He said he and other GOP senators had focused “on assuring that a high percentage of the president’s nominees have been confirmed. These judges and justices will interpret our Constitution as our founders intended it.”

Commitment to originalism
McCain reminded the group that he had supported the nomination even of very conservative judges such as Pryor and Janice Rogers Brown.

He lavished praise on Chief Justice John Roberts and Alito who, he said, “were serving with such distinction on our Supreme Court.”

Carter Snead, a Federalist Society member who is a law professor at Notre Dame University and former counsel to President Bush’s Council on Bioethics, praised McCain’s speech saying, “I was astonished by how far he was willing to go in broaching the subject of the kinds of judges that he admires. He essentially committed himself to originalism: he used the phrase ‘the original intent’ of the statute or Constitution. He sent a clear message that he shares President Bush’s view of the judiciary. I was surprised by how forthcoming he was.”

Another positive, but more guarded review came from first-year Harvard Law student Claudio Simpkins. “It was a very good speech, but it’s still very early for him and he’s not trying to give away too much substance,” Simpkins said.

“I question how far he would go to see more judges confirmed,” he added. “Look at what he said about the Gang of 14…. He wasn’t willing to go the full 110 percent” to see conservative nominees get Senate confirmation.”

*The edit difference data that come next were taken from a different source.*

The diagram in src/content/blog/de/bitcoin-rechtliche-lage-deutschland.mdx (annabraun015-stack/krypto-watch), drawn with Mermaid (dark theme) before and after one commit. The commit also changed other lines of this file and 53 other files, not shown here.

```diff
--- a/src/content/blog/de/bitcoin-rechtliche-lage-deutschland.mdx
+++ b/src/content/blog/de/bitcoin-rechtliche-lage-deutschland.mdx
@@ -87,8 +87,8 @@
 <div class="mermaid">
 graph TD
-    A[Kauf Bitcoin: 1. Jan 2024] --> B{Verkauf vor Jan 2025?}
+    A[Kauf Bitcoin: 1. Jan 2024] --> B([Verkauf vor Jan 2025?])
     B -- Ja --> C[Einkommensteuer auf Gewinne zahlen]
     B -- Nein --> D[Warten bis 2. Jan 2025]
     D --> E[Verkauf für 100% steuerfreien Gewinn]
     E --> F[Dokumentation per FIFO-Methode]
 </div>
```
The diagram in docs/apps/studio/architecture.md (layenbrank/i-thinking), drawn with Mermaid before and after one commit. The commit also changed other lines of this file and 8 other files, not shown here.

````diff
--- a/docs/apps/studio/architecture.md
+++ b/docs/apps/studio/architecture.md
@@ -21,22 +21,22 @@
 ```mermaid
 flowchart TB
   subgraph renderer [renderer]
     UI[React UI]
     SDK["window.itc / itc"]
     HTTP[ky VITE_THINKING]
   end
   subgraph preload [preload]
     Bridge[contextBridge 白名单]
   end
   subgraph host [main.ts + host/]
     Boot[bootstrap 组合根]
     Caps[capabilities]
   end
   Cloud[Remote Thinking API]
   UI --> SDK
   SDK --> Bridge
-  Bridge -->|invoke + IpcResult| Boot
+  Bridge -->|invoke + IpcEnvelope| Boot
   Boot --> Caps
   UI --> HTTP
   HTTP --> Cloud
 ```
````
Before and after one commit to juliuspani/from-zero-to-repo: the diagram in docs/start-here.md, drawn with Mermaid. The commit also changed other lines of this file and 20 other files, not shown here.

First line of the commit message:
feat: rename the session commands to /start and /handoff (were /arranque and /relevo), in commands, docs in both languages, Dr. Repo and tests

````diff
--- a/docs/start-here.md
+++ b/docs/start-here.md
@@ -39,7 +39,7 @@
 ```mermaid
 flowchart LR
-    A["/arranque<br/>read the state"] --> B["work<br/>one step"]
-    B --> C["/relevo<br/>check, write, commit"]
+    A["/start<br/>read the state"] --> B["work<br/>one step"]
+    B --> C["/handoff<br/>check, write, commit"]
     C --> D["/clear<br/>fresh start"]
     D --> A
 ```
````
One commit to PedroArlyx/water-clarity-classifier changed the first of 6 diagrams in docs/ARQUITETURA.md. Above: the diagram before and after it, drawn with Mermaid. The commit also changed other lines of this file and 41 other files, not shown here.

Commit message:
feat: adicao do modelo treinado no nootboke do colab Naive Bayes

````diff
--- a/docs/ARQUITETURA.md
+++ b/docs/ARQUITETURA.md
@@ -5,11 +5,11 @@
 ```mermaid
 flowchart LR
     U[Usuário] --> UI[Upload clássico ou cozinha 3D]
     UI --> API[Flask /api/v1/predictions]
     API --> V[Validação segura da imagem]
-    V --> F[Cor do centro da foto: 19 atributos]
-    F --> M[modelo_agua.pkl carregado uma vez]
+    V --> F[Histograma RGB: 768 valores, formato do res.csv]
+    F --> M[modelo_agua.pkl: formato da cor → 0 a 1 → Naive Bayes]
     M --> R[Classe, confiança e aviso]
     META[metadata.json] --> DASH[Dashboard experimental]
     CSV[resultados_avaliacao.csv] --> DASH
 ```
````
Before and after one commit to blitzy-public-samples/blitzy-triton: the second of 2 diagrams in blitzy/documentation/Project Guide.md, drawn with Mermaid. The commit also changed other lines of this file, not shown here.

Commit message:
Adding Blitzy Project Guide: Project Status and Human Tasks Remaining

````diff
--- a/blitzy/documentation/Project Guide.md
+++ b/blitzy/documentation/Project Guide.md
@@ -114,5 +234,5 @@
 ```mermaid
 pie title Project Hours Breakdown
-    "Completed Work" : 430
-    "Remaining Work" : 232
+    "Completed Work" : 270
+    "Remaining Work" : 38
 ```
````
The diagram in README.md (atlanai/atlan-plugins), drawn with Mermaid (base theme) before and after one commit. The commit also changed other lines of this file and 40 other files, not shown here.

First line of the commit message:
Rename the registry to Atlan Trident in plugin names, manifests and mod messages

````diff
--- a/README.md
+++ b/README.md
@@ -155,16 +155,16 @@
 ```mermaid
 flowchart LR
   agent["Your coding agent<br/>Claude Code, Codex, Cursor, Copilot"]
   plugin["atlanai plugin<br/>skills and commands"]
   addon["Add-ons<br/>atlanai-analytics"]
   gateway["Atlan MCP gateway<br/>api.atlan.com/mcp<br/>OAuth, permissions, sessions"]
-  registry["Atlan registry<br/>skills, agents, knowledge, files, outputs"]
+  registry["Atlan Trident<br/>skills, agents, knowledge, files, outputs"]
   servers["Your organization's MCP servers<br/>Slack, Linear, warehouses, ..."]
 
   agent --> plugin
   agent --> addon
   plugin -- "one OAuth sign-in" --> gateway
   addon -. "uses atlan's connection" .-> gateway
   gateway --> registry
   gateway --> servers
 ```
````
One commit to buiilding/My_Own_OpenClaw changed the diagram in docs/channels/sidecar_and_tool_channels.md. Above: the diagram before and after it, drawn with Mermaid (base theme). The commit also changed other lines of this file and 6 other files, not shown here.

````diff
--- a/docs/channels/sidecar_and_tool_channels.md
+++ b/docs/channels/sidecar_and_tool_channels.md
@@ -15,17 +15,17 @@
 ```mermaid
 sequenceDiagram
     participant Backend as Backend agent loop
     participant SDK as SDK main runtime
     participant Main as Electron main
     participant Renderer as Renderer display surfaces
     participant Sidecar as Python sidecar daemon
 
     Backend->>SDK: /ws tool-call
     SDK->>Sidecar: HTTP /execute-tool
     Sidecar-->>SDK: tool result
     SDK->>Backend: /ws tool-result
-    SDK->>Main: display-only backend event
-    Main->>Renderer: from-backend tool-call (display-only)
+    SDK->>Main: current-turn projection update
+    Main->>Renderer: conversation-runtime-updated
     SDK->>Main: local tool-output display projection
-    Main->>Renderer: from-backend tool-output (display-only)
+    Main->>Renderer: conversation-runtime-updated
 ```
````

Yet to be seen: how vigorously McCain – and other GOP senators – will fight to get Bush’s judicial nominees confirmed now that the Democrats control the Senate.